(Web document revisions)

—————

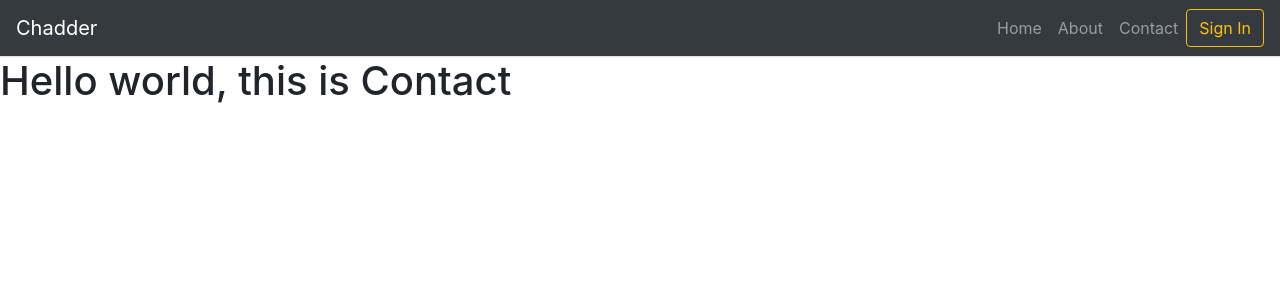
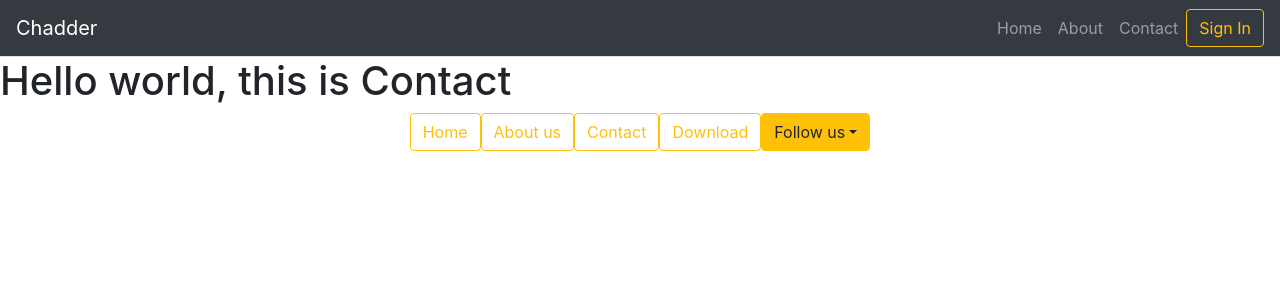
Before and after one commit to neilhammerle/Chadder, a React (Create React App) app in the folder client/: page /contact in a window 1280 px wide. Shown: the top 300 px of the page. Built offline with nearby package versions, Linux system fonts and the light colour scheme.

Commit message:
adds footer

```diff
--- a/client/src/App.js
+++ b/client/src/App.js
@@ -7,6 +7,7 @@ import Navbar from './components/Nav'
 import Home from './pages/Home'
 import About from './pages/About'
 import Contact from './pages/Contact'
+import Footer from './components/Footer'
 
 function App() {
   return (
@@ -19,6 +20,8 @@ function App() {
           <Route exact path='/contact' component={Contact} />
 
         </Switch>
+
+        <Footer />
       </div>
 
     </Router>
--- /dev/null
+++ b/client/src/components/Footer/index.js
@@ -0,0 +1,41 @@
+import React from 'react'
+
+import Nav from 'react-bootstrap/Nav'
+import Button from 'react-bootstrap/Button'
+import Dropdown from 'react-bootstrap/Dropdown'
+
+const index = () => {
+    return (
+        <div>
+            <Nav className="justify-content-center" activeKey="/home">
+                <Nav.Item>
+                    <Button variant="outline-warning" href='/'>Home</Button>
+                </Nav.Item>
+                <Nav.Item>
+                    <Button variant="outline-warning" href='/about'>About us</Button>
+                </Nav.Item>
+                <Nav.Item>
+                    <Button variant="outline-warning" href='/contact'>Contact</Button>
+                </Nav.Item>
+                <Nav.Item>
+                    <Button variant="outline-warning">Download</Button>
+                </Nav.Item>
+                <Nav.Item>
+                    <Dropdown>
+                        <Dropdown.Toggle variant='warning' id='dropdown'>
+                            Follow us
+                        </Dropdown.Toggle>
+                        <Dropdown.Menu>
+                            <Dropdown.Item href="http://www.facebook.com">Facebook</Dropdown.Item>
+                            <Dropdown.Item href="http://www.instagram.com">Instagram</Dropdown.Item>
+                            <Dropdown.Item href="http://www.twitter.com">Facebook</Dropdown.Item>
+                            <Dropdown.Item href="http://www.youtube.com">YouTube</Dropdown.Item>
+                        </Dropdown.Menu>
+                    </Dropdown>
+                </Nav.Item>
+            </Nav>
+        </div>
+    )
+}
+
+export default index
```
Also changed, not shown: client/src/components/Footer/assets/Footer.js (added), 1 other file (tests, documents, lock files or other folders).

—————

■ **Required work**
Search the records for the string "from" and, wherever a line contains it, please copy that line.

■ **Worked solution**
@@ -7,6 +7,7 @@ import Navbar from './components/Nav'
 import Home from './pages/Home'
 import About from './pages/About'
 import Contact from './pages/Contact'
+import Footer from './components/Footer'
+import React from 'react'
+import Nav from 'react-bootstrap/Nav'
+import Button from 'react-bootstrap/Button'
+import Dropdown from 'react-bootstrap/Dropdown'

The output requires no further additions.